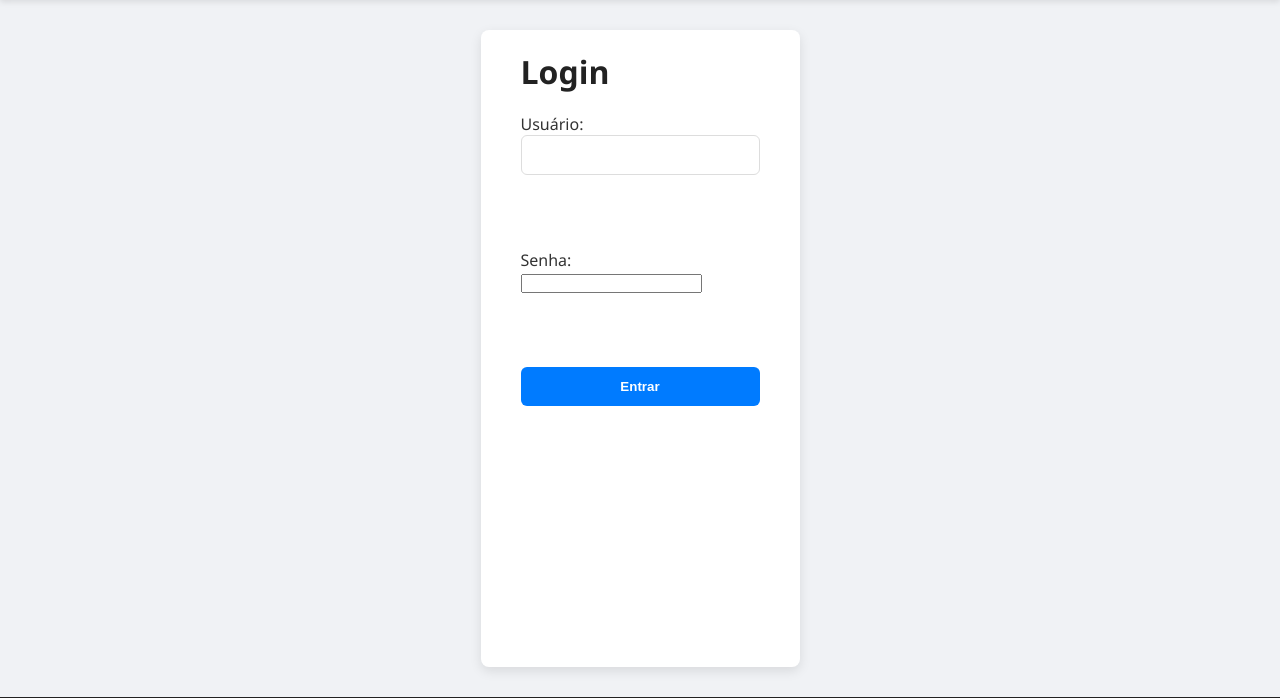
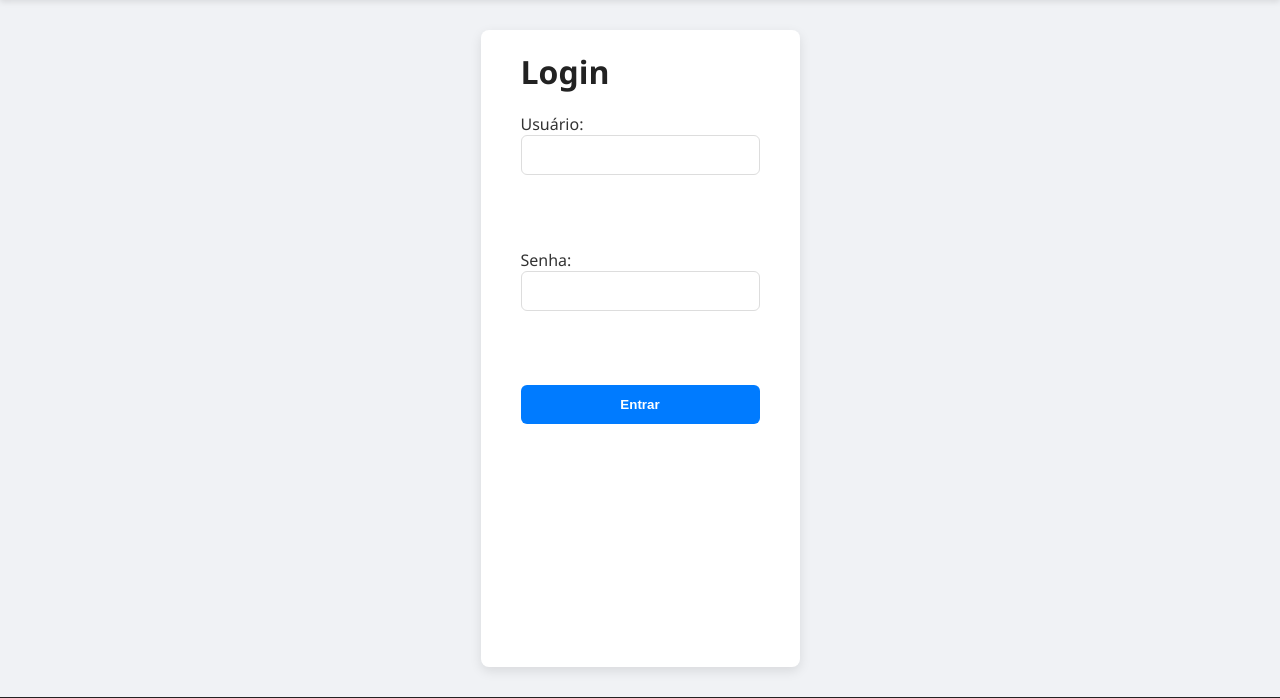
Before and after one commit to StoneberryPCP/estoque, a Flask app: page /login in a window 1280 px wide. Shown: the part 54-752 px from the top of the page. Run offline with Flask 3, Linux system fonts and the light colour scheme.

Commit message:
Primeiro commit do app estoque Flask

```diff
--- a/static/style.css
+++ b/static/style.css
@@ -183,7 +183,7 @@ form {
   gap: 15px;
 }
 
-input[type="text"], input[type="number"], input[type="float"], select {
+input[type="text"], input[type="password"], input[type="number"], input[type="float"], select {
   padding: 10px 15px;
   border: 1.8px solid #ddd;
   border-radius: 6px;
@@ -191,7 +191,7 @@ input[type="text"], input[type="number"], input[type="float"], select {
   transition: border-color 0.3s ease;
 }
 
-input[type="text"]:focus, input[type="number"]:focus, input[type="float"]:focus, select:focus {
+input[type="text"]:focus, input[type="password"]:focus, input[type="number"]:focus, input[type="float"]:focus, select:focus {
   border-color: #007bff;
   outline: none;
 }
--- a/templates/login.html
+++ b/templates/login.html
@@ -8,7 +8,7 @@
     {% if erro %}
     <p style="color:red;">{{ erro }}</p>
     {% endif %}
-    <form method="POST" class="movimentar-form">
+    <form method="POST">
         <label>Usuário:<br>
             <input type="text" name="username" required>
         </label><br><br>
```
------------------------------
Note every line of the records that holds the word "Flask", and copy it.

Before and after one commit to StoneberryPCP/estoque, a Flask app: page /login in a window 1280 px wide. Shown: the part 54-752 px from the top of the page. Run offline with Flask 3, Linux system fonts and the light colour scheme.
Primeiro commit do app estoque Flask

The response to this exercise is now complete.